→ RECORDS FOR THIS TASK

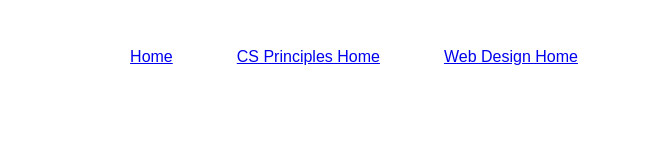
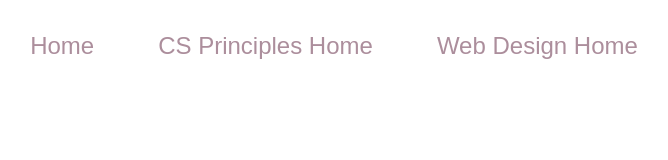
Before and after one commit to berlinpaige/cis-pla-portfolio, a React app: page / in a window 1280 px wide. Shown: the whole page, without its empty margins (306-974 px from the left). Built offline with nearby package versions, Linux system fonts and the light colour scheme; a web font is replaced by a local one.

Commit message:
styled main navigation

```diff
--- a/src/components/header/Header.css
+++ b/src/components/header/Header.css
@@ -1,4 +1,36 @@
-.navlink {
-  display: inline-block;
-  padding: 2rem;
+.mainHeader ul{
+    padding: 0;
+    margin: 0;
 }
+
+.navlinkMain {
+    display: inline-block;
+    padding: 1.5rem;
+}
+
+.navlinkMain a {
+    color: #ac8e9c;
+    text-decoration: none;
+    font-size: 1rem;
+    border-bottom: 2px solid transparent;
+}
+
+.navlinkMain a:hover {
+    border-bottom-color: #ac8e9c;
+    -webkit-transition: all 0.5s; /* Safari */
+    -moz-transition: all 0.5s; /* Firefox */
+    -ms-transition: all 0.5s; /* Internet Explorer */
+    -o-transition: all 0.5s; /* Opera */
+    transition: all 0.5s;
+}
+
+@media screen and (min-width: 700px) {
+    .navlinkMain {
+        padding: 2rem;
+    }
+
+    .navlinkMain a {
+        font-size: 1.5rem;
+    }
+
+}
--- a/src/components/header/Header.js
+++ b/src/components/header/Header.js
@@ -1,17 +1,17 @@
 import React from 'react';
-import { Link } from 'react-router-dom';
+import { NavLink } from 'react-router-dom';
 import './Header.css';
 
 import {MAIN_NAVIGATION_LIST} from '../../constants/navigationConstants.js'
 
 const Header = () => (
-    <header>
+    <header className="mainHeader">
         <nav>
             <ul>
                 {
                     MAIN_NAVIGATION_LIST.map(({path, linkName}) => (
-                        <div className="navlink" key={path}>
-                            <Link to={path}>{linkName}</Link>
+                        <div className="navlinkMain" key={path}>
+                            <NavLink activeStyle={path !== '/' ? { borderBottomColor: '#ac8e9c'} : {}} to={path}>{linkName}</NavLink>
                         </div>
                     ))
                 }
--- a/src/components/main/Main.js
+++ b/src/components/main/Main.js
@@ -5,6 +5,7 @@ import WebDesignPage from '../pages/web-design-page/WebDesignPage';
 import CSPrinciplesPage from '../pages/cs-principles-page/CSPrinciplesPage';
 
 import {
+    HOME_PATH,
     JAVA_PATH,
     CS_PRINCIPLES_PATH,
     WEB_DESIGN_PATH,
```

→ THE TASK
From the data, collect all lines where the string "transition" appears.

→ RESULT FOR THIS EXERCISE
+    -webkit-transition: all 0.5s; /* Safari */
+    -moz-transition: all 0.5s; /* Firefox */
+    -ms-transition: all 0.5s; /* Internet Explorer */
+    -o-transition: all 0.5s; /* Opera */
+    transition: all 0.5s;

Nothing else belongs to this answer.